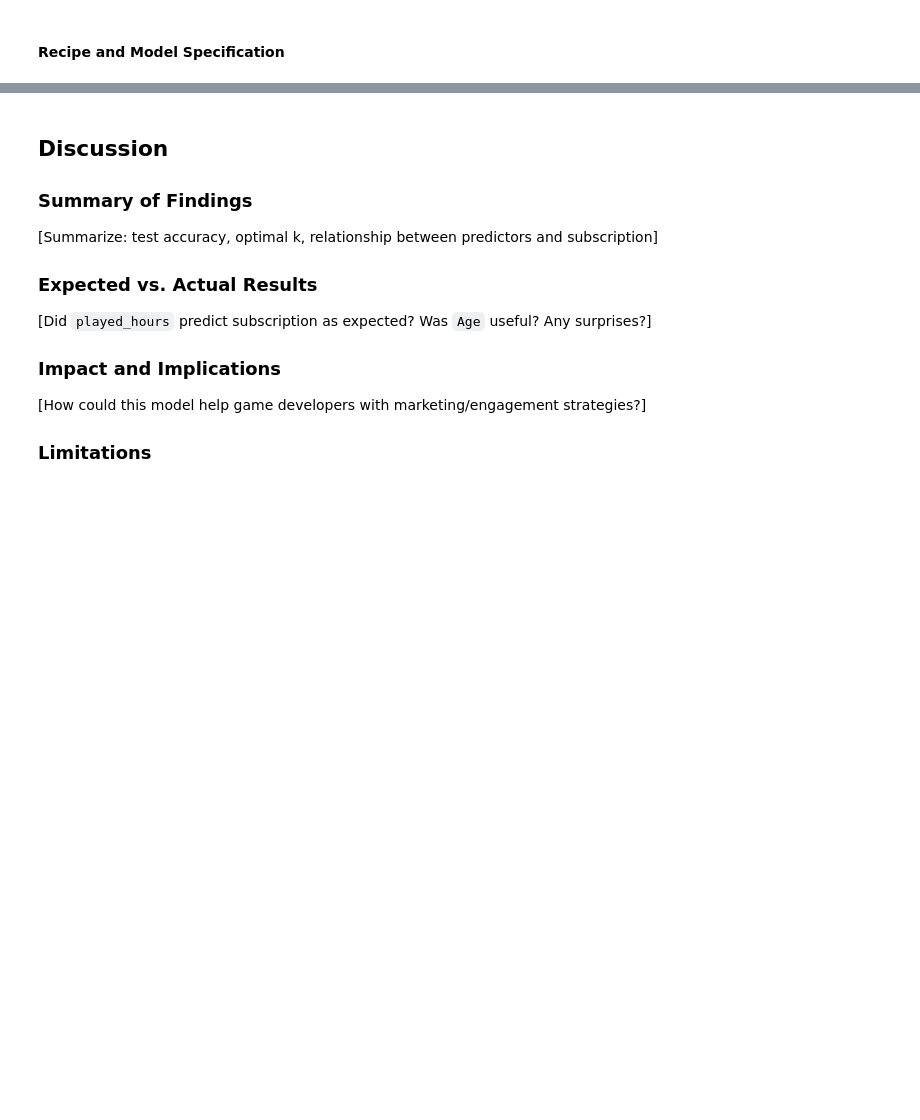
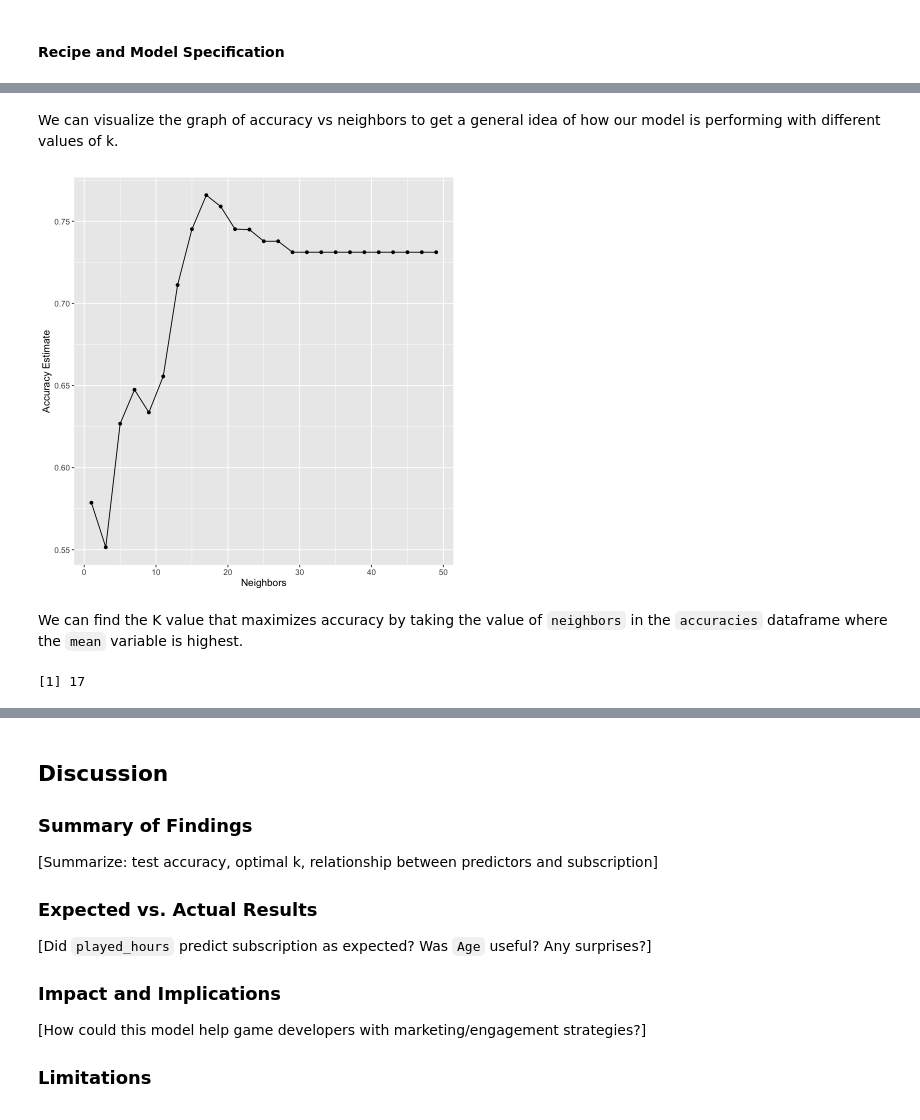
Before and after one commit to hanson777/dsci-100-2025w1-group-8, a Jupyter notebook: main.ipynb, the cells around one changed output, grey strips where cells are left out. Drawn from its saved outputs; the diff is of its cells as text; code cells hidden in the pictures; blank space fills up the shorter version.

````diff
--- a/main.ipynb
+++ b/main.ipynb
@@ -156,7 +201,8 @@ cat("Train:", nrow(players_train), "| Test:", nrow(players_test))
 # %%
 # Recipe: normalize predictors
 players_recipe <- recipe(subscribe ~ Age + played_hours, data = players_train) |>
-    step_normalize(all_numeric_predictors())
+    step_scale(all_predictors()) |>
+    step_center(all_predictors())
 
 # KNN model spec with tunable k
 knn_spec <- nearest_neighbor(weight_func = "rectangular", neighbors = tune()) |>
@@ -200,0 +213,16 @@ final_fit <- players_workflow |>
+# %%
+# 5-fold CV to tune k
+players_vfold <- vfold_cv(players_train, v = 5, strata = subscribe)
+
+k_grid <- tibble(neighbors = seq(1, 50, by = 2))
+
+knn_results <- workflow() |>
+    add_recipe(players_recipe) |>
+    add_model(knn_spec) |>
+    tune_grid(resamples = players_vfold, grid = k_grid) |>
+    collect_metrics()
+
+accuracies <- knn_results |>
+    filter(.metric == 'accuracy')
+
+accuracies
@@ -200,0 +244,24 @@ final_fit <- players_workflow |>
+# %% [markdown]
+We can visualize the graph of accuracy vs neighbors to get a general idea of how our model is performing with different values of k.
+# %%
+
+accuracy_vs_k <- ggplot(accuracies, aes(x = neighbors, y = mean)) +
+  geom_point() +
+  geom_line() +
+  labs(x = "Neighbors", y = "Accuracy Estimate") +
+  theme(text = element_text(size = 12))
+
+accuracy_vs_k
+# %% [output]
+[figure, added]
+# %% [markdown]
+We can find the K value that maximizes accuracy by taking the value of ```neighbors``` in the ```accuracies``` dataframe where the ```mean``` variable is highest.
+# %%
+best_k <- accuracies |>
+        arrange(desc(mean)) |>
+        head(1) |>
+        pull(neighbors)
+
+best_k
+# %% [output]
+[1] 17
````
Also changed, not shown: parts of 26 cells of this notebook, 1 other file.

### PROBLEM DESCRIPTION
Look for "cells" in each line of the material, then copy the lines where it is found.

### THE COMPLETED TASK
Before and after one commit to hanson777/dsci-100-2025w1-group-8, a Jupyter notebook: main.ipynb, the cells around one changed output, grey strips where cells are left out. Drawn from its saved outputs; the diff is of its cells as text; code cells hidden in the pictures; blank space fills up the shorter version.
Also changed, not shown: parts of 26 cells of this notebook, 1 other file.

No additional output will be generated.